## Exercise prompt
Across the listing below, count the lines containing "from". Give nothing but the number.
=== Begin Enclosure ===
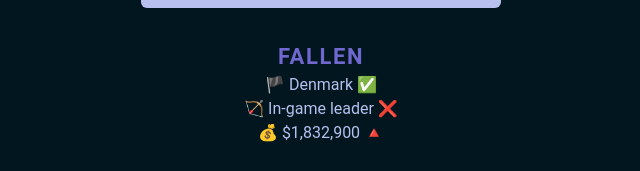
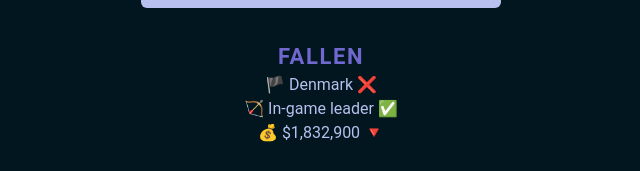
Before and after one commit to rodrigoeduardo/major-wordle, a Next.js app: page / in a window 1280 px wide. Shown: the part 160-331 px from the top of the page, without its empty margins (319-959 px from the left). Built offline with nearby package versions, Linux system fonts and the light colour scheme.

Commit message:
changed correct player

```diff
--- a/src/contexts/GameContext.tsx
+++ b/src/contexts/GameContext.tsx
@@ -1,9 +1,10 @@
-import React, { createContext, useState } from 'react';
-import { Player } from '../types/Player';
+import React, { createContext, useState } from "react";
+import { Player } from "../types/Player";
 
 interface GameContextData {
   correctPlayer: Player;
   guesses: Player[];
+  setGuesses: (newGuesses: Player[]) => void;
 }
 
 export const GameContext = createContext({} as GameContextData);
@@ -17,18 +18,18 @@ export function GameContextProvider({
 
   // temporary static correct player
   const correctPlayer = {
-    id: 1,
-    name: 'dupreeh',
-    link: 'https://liquipedia.net/counterstrike/Dupreeh',
-    nationality: 'Denmark',
+    id: 312,
+    name: "FalleN",
+    link: "https://liquipedia.net/counterstrike/FalleN",
+    nationality: "Brazil",
     photoURL:
-      'https://liquipedia.net/commons/images/thumb/4/4d/Dupreeh_%40_PGL_Major_Stockholm_2021.jpg/600px-Dupreeh_%40_PGL_Major_Stockholm_2021.jpg',
-    role: 'Rifler',
-    totalWinnings: '$1,970,873',
+      "https://liquipedia.net/commons/images/thumb/7/7b/FalleN_%40_PGL_Major_Stockholm_2021.jpg/600px-FalleN_%40_PGL_Major_Stockholm_2021.jpg",
+    role: "In-game leader",
+    totalWinnings: "$1,125,229",
   };
 
   return (
-    <GameContext.Provider value={{ correctPlayer, guesses }}>
+    <GameContext.Provider value={{ correctPlayer, guesses, setGuesses }}>
       {children}
     </GameContext.Provider>
   );
```
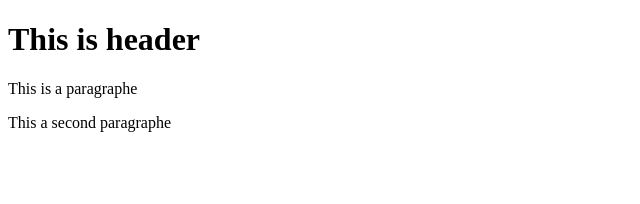
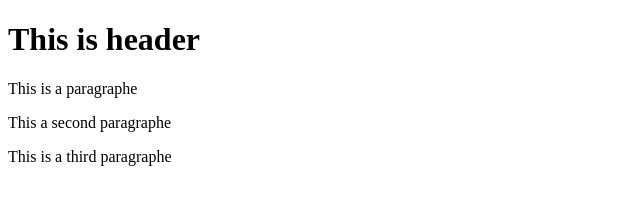
Before and after one commit to assilos/FrontEndBootstrap, a website: page index.html in a window 1280 px wide. Shown: the whole page, without its empty margins (0-640 px from the left). Drawn offline with Linux system fonts and the light colour scheme.

Commit message:
fourth commit

```diff
--- a/index.html
+++ b/index.html
@@ -5,5 +5,7 @@
         <h1>This is header</h1>
         <p>This is a paragraphe</p>
         <p>This a second paragraphe</p>
+        <p>This is a third paragraphe</p>
+
     </body>
 </html>
```
Also changed, not shown: package.json (added, +25 -0 lines), 2 other files.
=== End Enclosure ===
## Result of this exercise
6